EXERCISE PROMPT: Copy each record below exactly, please, and leave its pictures out.

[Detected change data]
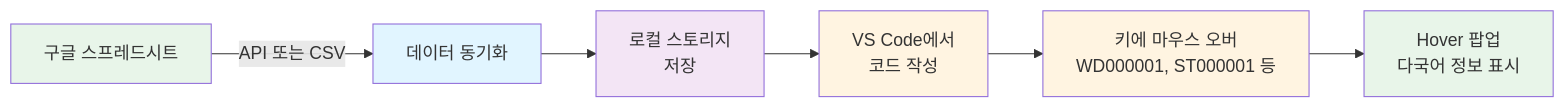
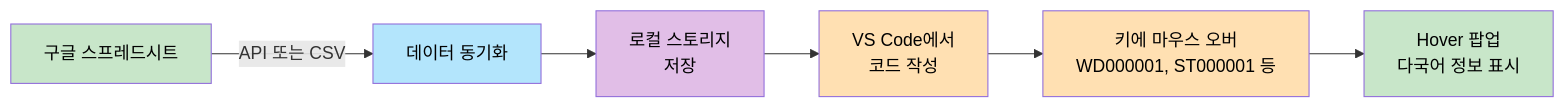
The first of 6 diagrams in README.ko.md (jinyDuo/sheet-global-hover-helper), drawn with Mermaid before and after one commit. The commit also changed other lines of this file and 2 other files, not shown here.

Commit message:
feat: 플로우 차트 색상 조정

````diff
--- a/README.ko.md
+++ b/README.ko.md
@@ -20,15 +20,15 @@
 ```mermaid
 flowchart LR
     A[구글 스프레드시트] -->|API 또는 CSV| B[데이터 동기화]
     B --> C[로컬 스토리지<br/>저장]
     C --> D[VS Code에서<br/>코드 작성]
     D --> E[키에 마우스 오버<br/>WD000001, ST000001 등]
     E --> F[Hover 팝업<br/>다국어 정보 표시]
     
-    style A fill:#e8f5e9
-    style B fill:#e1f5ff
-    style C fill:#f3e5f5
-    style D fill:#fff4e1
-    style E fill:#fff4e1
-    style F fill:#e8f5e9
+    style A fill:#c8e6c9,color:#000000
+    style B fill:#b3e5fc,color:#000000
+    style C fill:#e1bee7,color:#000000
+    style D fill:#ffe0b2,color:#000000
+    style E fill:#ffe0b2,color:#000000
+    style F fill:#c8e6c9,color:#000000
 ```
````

ANSWER FOR THE TASK:
The first of 6 diagrams in README.ko.md (jinyDuo/sheet-global-hover-helper), drawn with Mermaid before and after one commit. The commit also changed other lines of this file and 2 other files, not shown here.

Commit message:
feat: 플로우 차트 색상 조정

````diff
--- a/README.ko.md
+++ b/README.ko.md
@@ -20,15 +20,15 @@
 ```mermaid
 flowchart LR
     A[구글 스프레드시트] -->|API 또는 CSV| B[데이터 동기화]
     B --> C[로컬 스토리지<br/>저장]
     C --> D[VS Code에서<br/>코드 작성]
     D --> E[키에 마우스 오버<br/>WD000001, ST000001 등]
     E --> F[Hover 팝업<br/>다국어 정보 표시]
     
-    style A fill:#e8f5e9
-    style B fill:#e1f5ff
-    style C fill:#f3e5f5
-    style D fill:#fff4e1
-    style E fill:#fff4e1
-    style F fill:#e8f5e9
+    style A fill:#c8e6c9,color:#000000
+    style B fill:#b3e5fc,color:#000000
+    style C fill:#e1bee7,color:#000000
+    style D fill:#ffe0b2,color:#000000
+    style E fill:#ffe0b2,color:#000000
+    style F fill:#c8e6c9,color:#000000
 ```
````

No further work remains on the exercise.